Entries supplied:
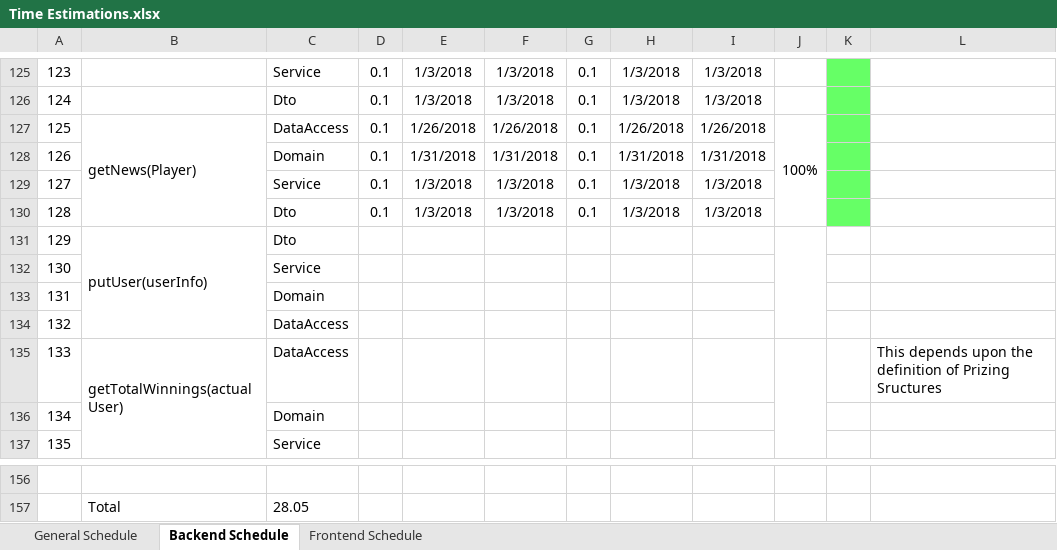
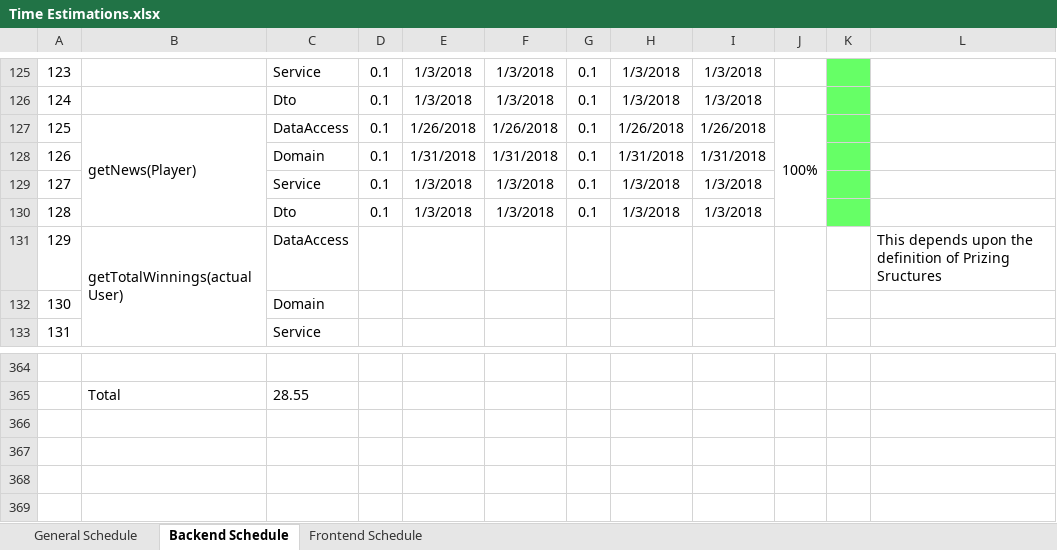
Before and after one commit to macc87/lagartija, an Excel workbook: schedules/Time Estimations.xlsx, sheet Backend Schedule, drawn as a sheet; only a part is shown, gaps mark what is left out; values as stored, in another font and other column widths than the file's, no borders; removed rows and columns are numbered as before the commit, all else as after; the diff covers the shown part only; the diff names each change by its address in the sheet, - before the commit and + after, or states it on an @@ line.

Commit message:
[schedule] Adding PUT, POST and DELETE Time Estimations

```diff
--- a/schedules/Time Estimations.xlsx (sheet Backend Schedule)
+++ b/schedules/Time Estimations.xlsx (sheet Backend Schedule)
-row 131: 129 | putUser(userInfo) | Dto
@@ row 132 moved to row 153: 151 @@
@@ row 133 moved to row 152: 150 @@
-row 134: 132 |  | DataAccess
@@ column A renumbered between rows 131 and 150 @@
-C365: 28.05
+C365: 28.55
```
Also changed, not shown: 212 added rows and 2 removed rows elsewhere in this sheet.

Description of the task:
Your answer should be each line of the data that contains the word "shown", copied as it stands.

Output for this exercise:
Before and after one commit to macc87/lagartija, an Excel workbook: schedules/Time Estimations.xlsx, sheet Backend Schedule, drawn as a sheet; only a part is shown, gaps mark what is left out; values as stored, in another font and other column widths than the file's, no borders; removed rows and columns are numbered as before the commit, all else as after; the diff covers the shown part only; the diff names each change by its address in the sheet, - before the commit and + after, or states it on an @@ line.
Also changed, not shown: 212 added rows and 2 removed rows elsewhere in this sheet.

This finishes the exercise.